is executive editor and co-founder of The Texas Tribune. Before joining the Tribune, Ross was editor and co-owner of Texas Weekly for 15 years. He did a 28-month stint in government as associate deputy comptroller for policy and director of communications with the Texas Comptroller of Public Accounts. Before that, he reported for the Houston Chronicle from its Austin bureau and for the Dallas Times Herald, first on the business desk in Dallas and later as its Austin bureau chief, and worked as a Dallas-based freelance business writer, writing for regional and national magazines and newspapers. Ross got his start in journalism in broadcasting, covering news for radio stations in Denton and Dallas.
Donald Trump, the Republican presidential nominee who is trailing in national polls and in important swing states around the country, is coming to Austin, Texas, for a rally this week. Go figure that one out.
Ted Cruz and Rick Perry are well known across Texas, able to raise money inside and outside of the state, and demonstrably ambitious. The speculation about a 2018 matchup will probably come to nothing, right?
Commissioners are trying to open so-called “campaign in a box” disclosures, where candidates report their spending on consultants — but not on the specific campaign services those consultants are providing.

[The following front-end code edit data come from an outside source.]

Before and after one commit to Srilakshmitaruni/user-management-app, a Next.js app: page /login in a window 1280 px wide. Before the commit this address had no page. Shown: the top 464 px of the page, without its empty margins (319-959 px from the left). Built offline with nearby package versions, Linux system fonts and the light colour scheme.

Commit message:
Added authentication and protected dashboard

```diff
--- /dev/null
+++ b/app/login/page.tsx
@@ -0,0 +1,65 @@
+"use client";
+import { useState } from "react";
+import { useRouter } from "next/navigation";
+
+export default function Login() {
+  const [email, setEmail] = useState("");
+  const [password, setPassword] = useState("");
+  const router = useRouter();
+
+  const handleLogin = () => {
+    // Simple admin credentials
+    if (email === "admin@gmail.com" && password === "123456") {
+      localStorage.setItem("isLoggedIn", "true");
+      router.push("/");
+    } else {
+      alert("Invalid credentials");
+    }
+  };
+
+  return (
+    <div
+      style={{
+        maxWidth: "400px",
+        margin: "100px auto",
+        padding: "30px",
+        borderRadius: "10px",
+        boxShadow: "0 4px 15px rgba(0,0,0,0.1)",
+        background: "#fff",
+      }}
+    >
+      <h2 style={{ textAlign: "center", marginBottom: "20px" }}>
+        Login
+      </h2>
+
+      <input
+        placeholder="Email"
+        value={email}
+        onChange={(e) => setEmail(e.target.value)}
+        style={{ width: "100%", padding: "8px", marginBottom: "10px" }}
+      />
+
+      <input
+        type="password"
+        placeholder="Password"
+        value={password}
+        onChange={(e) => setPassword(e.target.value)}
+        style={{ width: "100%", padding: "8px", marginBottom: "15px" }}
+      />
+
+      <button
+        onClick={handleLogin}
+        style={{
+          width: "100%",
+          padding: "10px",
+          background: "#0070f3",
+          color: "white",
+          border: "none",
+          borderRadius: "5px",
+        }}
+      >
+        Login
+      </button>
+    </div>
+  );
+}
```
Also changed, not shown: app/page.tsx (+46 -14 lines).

The state is trying to regulate what some have called the “campaign in a box,” when a candidate reports writing one big check to a consultant, who then handles all of the campaign spending off the books.
State Rep. James Frank, R-Wichita Falls, wrote to his constituents about school finance and used these phrases along the way: statewide commercial property tax, consolidated funding districts, and statewide property tax. Yikes.
Donald Trump and everyone’s reaction to him might turn out to be unimportant in the next couple of election cycles. If the Republican wins the presidency, he’ll be a factor in the 2018 mid-term elections. If he doesn’t, he’ll be a memory.
After years of litigation, we have a voter ID ruling. But two years after the most recent hearings on the political maps drawn five years ago, the judges who are supposed to be ensuring access to your right to vote haven’t ruled.
As we start this 99-day sprint to Election Day (and somewhat in the spirit of the summer Olympics), it seems like a good time to open the records and see what Texas voters have done in past presidential election years.
A couple of rising stars in Texas — Ted Cruz and Julián Castro — have left their predictable political orbits for uncharted journeys. Although you’ll hear otherwise, it’s silly to say they’ll never get up. Time is on their side.